Islamabad, Pakistan Pakistan kept up the momentum toward peace with India on Wednesday, offering its own list of steps to improve relations and open the long-locked frontier in disputed Kashmir to civilian traffic -- but only with United Nations monitoring.
Foreign Secretary Riaz Khokhar acknowledged the measures each side had put forth were "piecemeal proposals," noting they sidestepped a political solution on Kashmir which he called "the cancer and the poison" between the nuclear-armed rivals.
Khokhar urged India to reconsider its rejection of broad-ranging political talks, but he did not make the confidence-building measures conditional on such talks and welcomed most of India's 12-point proposal.
But while India and Pakistan inched forward with steps to ease travel restrictions and people-to-people contact, their hostile rhetoric barely eased, with each country accusing the other of one-upmanship and insincerity -- an indication of the distrust that remains after 55 years of hot and cold war.
"The time has come for the two countries to indulge in serious negotiations," Khokhar told reporters. "We are clear in our mind.

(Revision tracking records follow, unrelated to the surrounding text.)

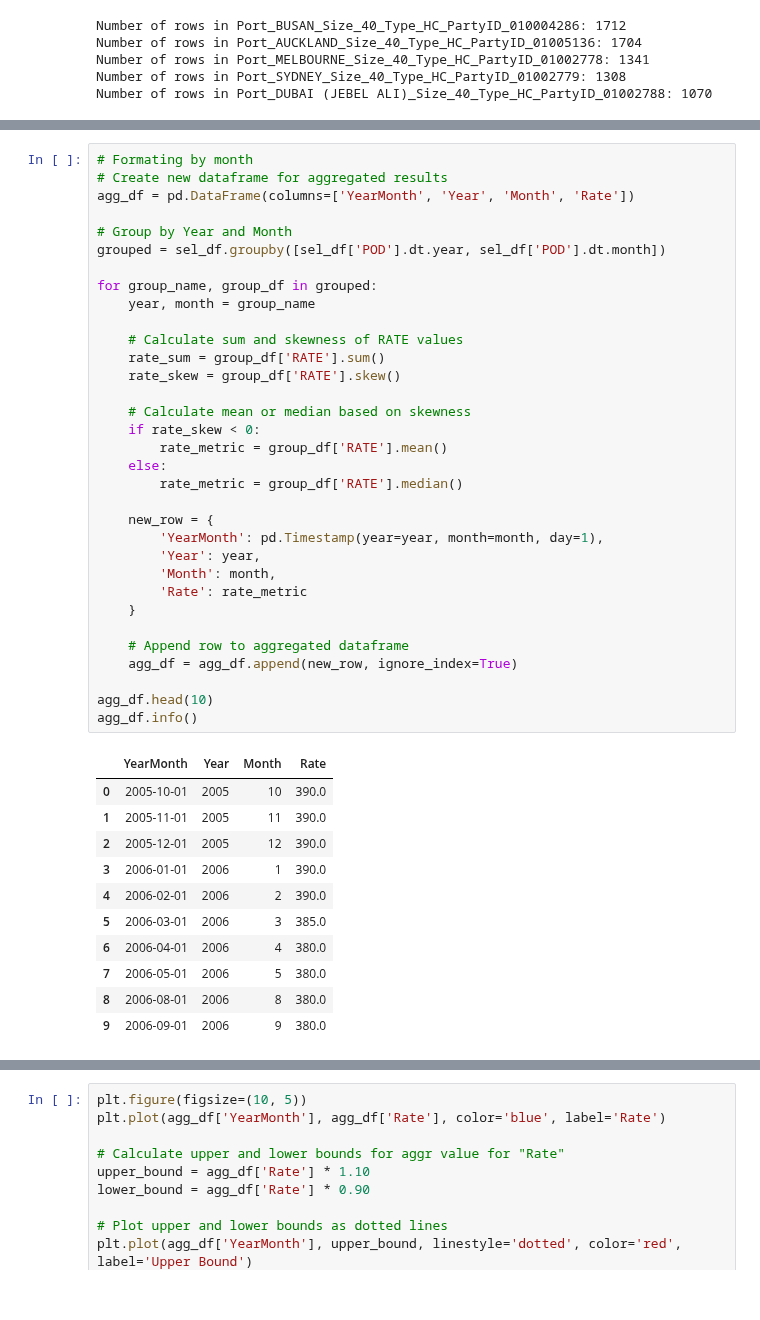
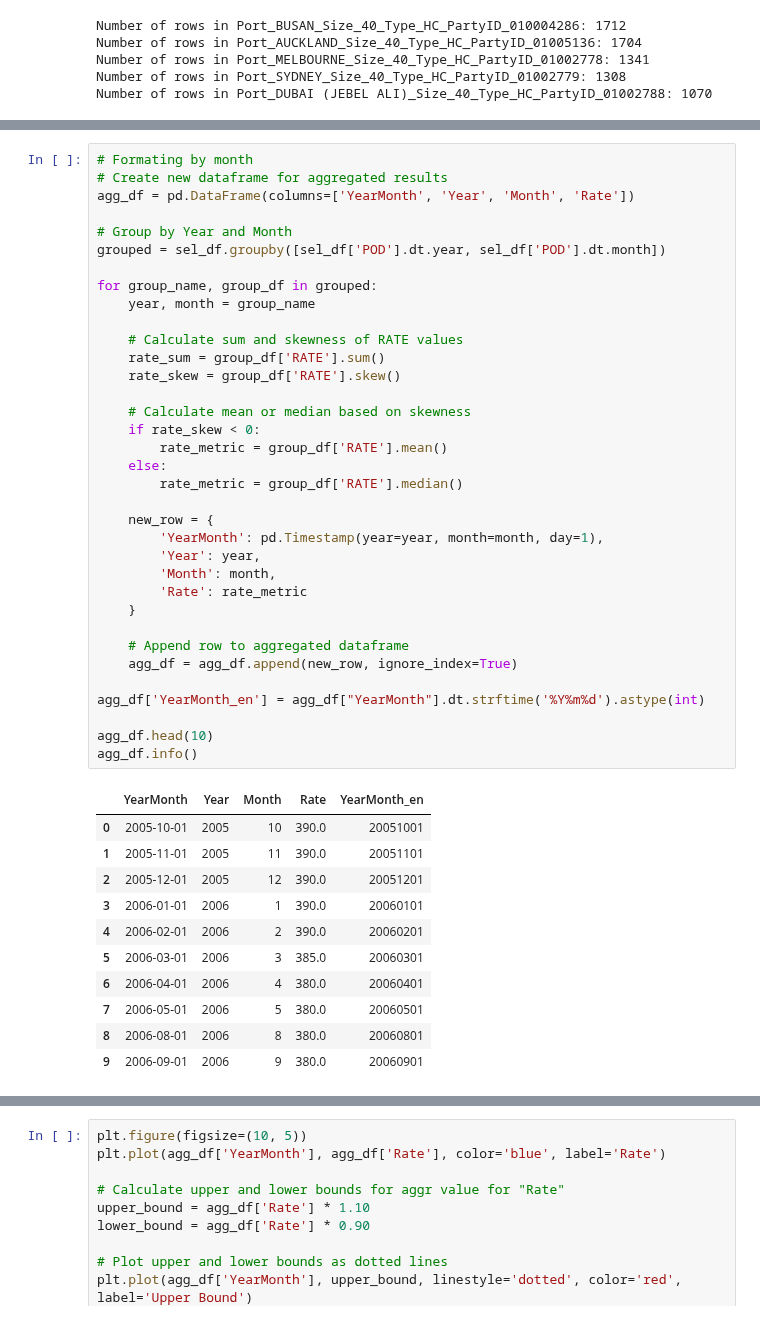
Before and after one commit to aloysiuswjw/Cost-Rate-Analysis, a Jupyter notebook: LA.ipynb, the cells around one changed output, grey strips where cells are left out. Saved outputs shown, nothing was run; the diff lists cells and outputs as text.

```diff
--- a/LA.ipynb
+++ b/LA.ipynb
@@ -296,43 +290,45 @@ agg_df = pd.DataFrame(columns=['YearMonth', 'Year', 'Month', 'Rate'])
 
 # Group by Year and Month
 grouped = sel_df.groupby([sel_df['POD'].dt.year, sel_df['POD'].dt.month])
 
 for group_name, group_df in grouped:
     year, month = group_name
 
     # Calculate sum and skewness of RATE values
     rate_sum = group_df['RATE'].sum()
     rate_skew = group_df['RATE'].skew()
 
     # Calculate mean or median based on skewness
     if rate_skew < 0:
         rate_metric = group_df['RATE'].mean()
     else:
         rate_metric = group_df['RATE'].median()
 
     new_row = {
         'YearMonth': pd.Timestamp(year=year, month=month, day=1),
         'Year': year,
         'Month': month,
         'Rate': rate_metric
     }
 
     # Append row to aggregated dataframe
     agg_df = agg_df.append(new_row, ignore_index=True)
 
+agg_df['YearMonth_en'] = agg_df["YearMonth"].dt.strftime('%Y%m%d').astype(int)
+
 agg_df.head(10)
 agg_df.info()
 # %% [output]
-|  | YearMonth | Year | Month | Rate |
-| 0 | 2005-10-01 | 2005 | 10 | 390.0 |
-| 1 | 2005-11-01 | 2005 | 11 | 390.0 |
-| 2 | 2005-12-01 | 2005 | 12 | 390.0 |
-| 3 | 2006-01-01 | 2006 | 1 | 390.0 |
-| 4 | 2006-02-01 | 2006 | 2 | 390.0 |
-| 5 | 2006-03-01 | 2006 | 3 | 385.0 |
-| 6 | 2006-04-01 | 2006 | 4 | 380.0 |
-| 7 | 2006-05-01 | 2006 | 5 | 380.0 |
-| 8 | 2006-08-01 | 2006 | 8 | 380.0 |
-| 9 | 2006-09-01 | 2006 | 9 | 380.0 |
+|  | YearMonth | Year | Month | Rate | YearMonth_en |
+| 0 | 2005-10-01 | 2005 | 10 | 390.0 | 20051001 |
+| 1 | 2005-11-01 | 2005 | 11 | 390.0 | 20051101 |
+| 2 | 2005-12-01 | 2005 | 12 | 390.0 | 20051201 |
+| 3 | 2006-01-01 | 2006 | 1 | 390.0 | 20060101 |
+| 4 | 2006-02-01 | 2006 | 2 | 390.0 | 20060201 |
+| 5 | 2006-03-01 | 2006 | 3 | 385.0 | 20060301 |
+| 6 | 2006-04-01 | 2006 | 4 | 380.0 | 20060401 |
+| 7 | 2006-05-01 | 2006 | 5 | 380.0 | 20060501 |
+| 8 | 2006-08-01 | 2006 | 8 | 380.0 | 20060801 |
+| 9 | 2006-09-01 | 2006 | 9 | 380.0 | 20060901 |
 <class 'pandas.core.frame.DataFrame'>
 RangeIndex: 185 entries, 0 to 184
```
Also changed, not shown: parts of 5 cells of this notebook.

We want to improve our relations with India, but this is going to be on the basis of dignity and honor."
Last week, New Delhi announced a series of proposals to ease tensions with Pakistan after a December 2001 attack on India's parliament brought the South Asian neighbors to the brink of war. India accused Pakistan of sponsoring the attack, a charge Islamabad denied.

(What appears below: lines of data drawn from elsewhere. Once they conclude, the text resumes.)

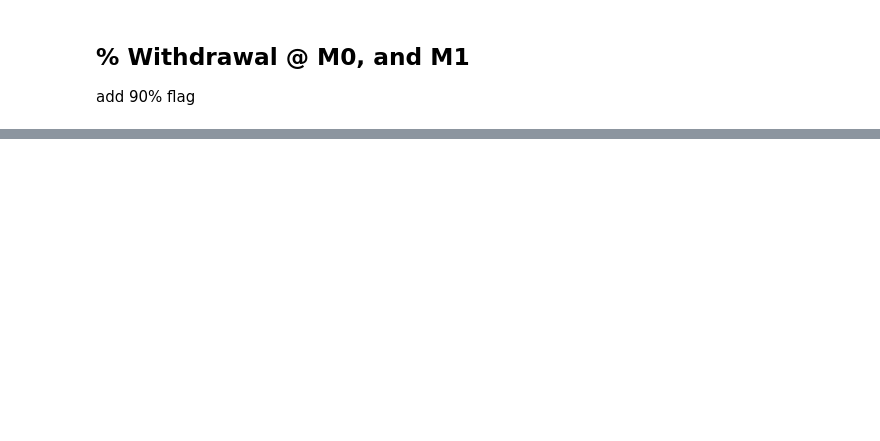
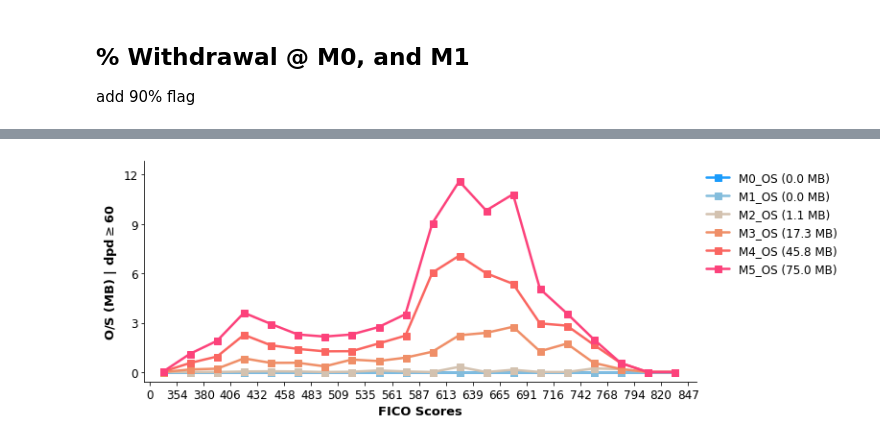
Before and after one commit to Nak007/DPDAnalysis, a Jupyter notebook: DPDAnalysis_colab.ipynb, the cells around one changed output, grey strips where cells are left out. Saved outputs shown, nothing was run; the diff lists cells and outputs as text; code cells hidden in the pictures; blank space fills up the shorter version.

```diff
--- a/DPDAnalysis_colab.ipynb
+++ b/DPDAnalysis_colab.ipynb
@@ -72,0 +200,5 @@ X.loc[X["clean"]==False].groupby(groupby).agg(aggfnc).rename(columns=rename)
+# %%
+ax = plot_scores(vals, r"O/S (MB) | dpd$\geq${}".format(dpd_geq),
+                 percent=False, num_format="{:,.1f} MB".format, colors=colors)
+# %% [output]
+[figure, added]
```
Also changed, not shown: parts of 24 cells of this notebook, 1 other file.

In the most startling advance, Pakistan accepted India's offer to reopen the road that winds through the mountains from Srinagar to Muzzafarabad, the capitals of Indian- and Pakistani-controlled Kashmir.

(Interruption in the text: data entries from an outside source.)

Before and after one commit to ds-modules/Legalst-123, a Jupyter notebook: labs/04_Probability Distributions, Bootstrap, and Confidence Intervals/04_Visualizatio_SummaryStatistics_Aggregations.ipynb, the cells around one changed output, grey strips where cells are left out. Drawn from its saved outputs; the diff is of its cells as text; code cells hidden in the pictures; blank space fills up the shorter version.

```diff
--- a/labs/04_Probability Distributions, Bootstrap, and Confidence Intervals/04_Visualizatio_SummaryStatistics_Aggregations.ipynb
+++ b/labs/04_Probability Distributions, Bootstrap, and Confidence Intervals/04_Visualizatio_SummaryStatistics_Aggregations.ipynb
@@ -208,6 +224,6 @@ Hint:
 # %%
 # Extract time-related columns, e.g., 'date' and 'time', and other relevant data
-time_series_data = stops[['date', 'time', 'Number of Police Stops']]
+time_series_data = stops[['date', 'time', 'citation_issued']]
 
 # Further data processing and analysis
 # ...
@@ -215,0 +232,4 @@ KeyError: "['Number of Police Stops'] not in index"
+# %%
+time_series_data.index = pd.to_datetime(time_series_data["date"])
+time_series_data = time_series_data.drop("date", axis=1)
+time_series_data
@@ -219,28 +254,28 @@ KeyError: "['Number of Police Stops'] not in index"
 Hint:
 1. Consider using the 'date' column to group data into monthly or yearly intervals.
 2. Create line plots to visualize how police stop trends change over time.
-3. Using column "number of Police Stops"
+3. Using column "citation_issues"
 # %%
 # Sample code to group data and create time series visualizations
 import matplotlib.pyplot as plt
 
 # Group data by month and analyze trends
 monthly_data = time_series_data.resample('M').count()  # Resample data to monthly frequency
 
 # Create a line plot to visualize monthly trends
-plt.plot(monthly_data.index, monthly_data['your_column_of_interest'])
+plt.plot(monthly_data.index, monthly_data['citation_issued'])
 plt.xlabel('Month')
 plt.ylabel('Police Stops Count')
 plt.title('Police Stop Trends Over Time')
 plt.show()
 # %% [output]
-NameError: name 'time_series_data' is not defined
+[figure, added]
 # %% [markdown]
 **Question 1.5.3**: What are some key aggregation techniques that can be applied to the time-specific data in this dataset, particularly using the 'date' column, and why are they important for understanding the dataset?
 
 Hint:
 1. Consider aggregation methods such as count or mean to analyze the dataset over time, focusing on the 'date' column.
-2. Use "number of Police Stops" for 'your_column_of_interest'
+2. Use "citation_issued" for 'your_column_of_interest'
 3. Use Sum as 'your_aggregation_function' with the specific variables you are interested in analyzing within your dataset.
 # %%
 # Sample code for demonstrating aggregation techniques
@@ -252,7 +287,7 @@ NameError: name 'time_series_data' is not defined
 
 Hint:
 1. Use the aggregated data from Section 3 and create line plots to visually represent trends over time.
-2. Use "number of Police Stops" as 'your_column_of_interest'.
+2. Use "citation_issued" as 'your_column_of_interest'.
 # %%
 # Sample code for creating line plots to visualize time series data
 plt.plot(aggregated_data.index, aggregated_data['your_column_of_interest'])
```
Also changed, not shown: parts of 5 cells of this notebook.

The road has huge symbolic importance to Kashmiris, where many families live on both sides of the cease-fire line that divides Kashmir. Both nations claim the former princely state in its entirety; they have fought three wars, two of them about Kashmir.
However, Khokhar said the frontier crossing must be monitored by United Nations personnel, and Kashmiris who use the highway should use U.N. travel documents.
The Indian government had no immediate reaction to the proposal.